#SAPStatOfTheDay: 31st time at Grand Slam @SerenaWilliams has comeback to win after dropping 1st set! @SAPSports pic.twitter.com/lUsywASu3Q— WTA (@WTA) May 30, 2015
I'm borrowing one of WTA Backspin's special words because "Sernativity" is the only word that fits in this context. The conundrum is this: If you play Serena Williams and you get behind, she'll destroy you. And if you play Serena and you get ahead (unless you're having a Muguruza Moment), she'll destroy you. Ask anyone on the tour, only maybe not Vika Azarenka, at least not today.
Azarenka and Williams competed against each other at the French Open today, with a very on-target and aggressive Azarenka taking the first set, 6-4. The second set was close, and serving at 4-5 while facing a break point, Azarenka had to deal with more than she should have. She hit a ball in, it was called out, only late. Williams hit it, but claimed that the call interfered with her return. The point was replayed, to the discontent of Azarenka. Williams then proceeded to win the set.
After leaving the court and, so it seemed, re-focusing herself, Azarenka returned and immediately went up 2-0 in the third set.
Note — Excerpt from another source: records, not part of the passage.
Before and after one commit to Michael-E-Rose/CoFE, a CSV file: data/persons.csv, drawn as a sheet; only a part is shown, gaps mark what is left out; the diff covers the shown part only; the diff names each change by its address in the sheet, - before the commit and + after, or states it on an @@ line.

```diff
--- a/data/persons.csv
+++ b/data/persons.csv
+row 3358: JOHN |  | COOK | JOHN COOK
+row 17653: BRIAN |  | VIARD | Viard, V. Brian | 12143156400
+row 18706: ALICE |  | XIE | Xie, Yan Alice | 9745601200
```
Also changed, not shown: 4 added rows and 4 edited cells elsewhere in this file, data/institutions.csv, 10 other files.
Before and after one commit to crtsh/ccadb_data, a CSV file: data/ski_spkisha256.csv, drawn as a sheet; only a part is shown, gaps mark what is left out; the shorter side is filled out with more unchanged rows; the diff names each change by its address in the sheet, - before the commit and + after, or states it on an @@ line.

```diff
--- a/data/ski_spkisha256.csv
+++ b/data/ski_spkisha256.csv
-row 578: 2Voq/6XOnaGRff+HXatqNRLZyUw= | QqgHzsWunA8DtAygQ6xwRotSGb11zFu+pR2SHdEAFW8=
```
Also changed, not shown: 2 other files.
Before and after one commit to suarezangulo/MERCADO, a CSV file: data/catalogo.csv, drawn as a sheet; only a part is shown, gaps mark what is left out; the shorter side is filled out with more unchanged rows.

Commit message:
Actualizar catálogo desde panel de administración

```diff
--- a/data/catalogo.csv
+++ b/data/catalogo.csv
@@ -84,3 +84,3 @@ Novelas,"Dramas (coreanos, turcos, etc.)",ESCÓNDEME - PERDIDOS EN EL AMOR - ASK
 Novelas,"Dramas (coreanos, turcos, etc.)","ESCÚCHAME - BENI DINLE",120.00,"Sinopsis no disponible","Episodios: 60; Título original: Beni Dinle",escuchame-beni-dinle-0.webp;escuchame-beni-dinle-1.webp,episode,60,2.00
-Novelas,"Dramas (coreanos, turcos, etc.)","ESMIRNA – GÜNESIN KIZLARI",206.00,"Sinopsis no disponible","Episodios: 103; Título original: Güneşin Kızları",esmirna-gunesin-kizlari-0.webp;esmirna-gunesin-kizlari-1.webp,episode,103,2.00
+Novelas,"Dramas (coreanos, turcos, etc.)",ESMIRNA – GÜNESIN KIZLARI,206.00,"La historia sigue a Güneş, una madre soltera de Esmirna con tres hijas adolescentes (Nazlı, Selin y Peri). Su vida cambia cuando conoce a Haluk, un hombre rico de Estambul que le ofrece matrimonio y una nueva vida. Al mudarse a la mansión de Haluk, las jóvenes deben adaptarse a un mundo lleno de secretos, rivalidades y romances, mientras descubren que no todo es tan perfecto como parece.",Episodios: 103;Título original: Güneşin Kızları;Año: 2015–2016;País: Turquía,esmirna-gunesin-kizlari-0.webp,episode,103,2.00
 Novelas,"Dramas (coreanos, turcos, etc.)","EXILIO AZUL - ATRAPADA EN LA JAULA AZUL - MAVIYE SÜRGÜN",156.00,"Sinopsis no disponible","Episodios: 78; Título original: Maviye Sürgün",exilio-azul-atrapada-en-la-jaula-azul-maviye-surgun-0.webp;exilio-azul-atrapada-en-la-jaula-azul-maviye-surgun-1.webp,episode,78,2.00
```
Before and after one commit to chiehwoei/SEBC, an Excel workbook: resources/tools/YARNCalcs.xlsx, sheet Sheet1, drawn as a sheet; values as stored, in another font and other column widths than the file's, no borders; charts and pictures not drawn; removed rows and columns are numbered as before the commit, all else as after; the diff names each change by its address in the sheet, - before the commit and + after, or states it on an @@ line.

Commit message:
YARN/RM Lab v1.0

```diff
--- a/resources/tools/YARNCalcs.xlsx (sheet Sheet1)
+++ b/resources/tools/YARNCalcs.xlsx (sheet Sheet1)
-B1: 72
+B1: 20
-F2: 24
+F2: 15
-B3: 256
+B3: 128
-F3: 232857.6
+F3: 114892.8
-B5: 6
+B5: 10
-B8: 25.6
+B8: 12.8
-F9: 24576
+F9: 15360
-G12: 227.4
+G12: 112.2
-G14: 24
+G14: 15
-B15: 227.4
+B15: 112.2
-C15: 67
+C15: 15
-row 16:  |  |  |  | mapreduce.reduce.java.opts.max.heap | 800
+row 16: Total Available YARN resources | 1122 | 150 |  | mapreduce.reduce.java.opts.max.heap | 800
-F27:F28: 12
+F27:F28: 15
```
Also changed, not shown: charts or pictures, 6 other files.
But you know how these things go: Williams put the clamps on, broke back, and the next thing you knew, she had won the set 6-2. It was a good enough match, and it surprised me a bit. When I wrote yesterday that I thought this match would be less dramatic than past Williams-Azarenka matches, I was guessing that Serena would take this one in straight sets.
So we've gotten throught the Williams vs. Azarenka drama, but next we have the Williams vs. Stephens drama. Or not. Maybe there will be no drama, just a quiet round of 16 match. Maybe.
The top seed moves on, but sadly, Francesa Schiavone does not. Schiavone lost today to Andreea Mitu, who beat her 7-5, 6-4. Mitu has made quite a pest of herself at this tournament, and now faces Alison Van Uytvanck, who efficiently took Kiki Mladenovic out of competition today. Van Uytvanck played well and was remarkably calm, but she was also lucky to get a sluggish, out-of-sorts Mladenovic.
Sara Errani defeated Andrea Petkovic today, and Julia Goerges defeated Irina Falconi. Stephens advanced by beating Tsvetana Pironkova, and Timea Bacsinszky defeated Madison Keys.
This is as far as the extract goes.